What to work on: Search the data for "empty". Return each matching line.

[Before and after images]
══════════════════════════════

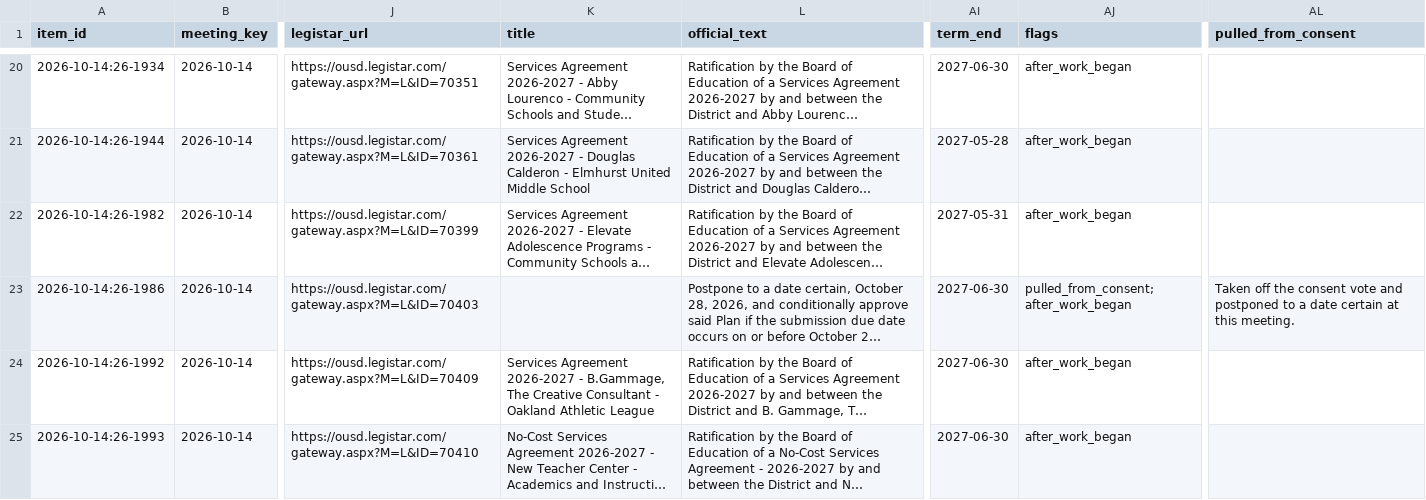
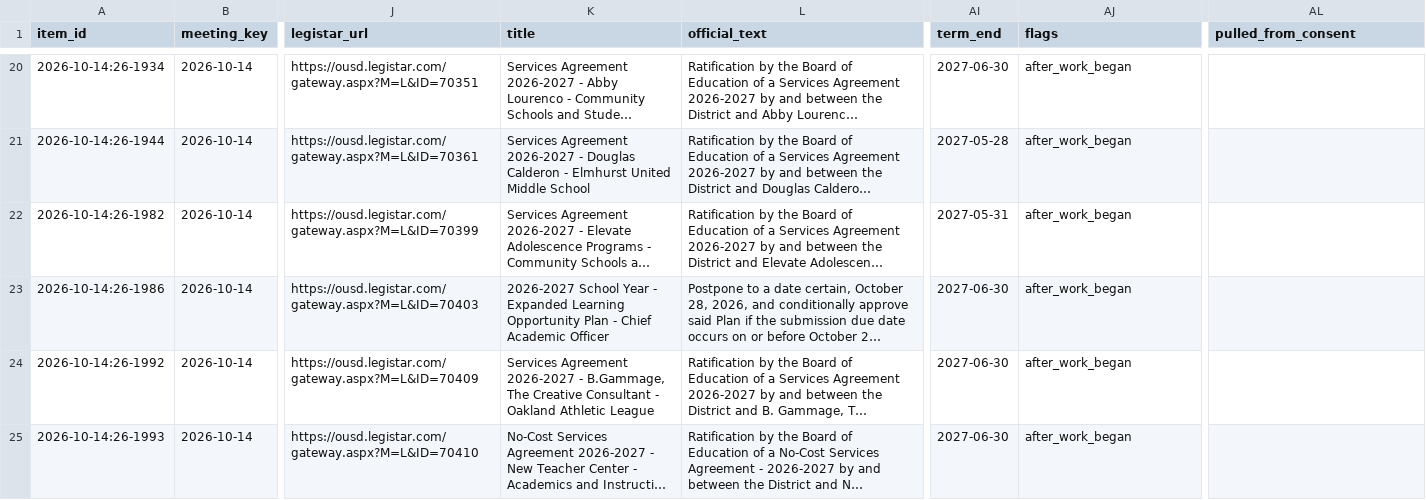
Before and after one commit to oakvs/ousd-consent-data, a CSV file: data/exports/meetings/2026-10-14.csv, drawn as a sheet; only a part is shown, gaps mark what is left out; long unchanged cells end in …; the diff names each change by its address in the sheet, - before the commit and + after, or states it on an @@ line.

```diff
--- a/data/exports/meetings/2026-10-14.csv
+++ b/data/exports/meetings/2026-10-14.csv
-K23 (title): (empty)
+K23 (title): 2026-2027 School Year - Expanded Learning Opportunity Plan - Chief Academic Officer
-AJ23 (flags): pulled_from_consent; after_work_began
+AJ23 (flags): after_work_began
-AL23 (pulled_from_consent): Taken off the consent vote and postponed to a date certain at this meeting.
+AL23 (pulled_from_consent): (empty)
```
Also changed, not shown: data/exports/meetings.csv, data/exports/meetings/2026-10-28.csv, 13 other files.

══════════════════════════════

Answer space:
-K23 (title): (empty)
+AL23 (pulled_from_consent): (empty)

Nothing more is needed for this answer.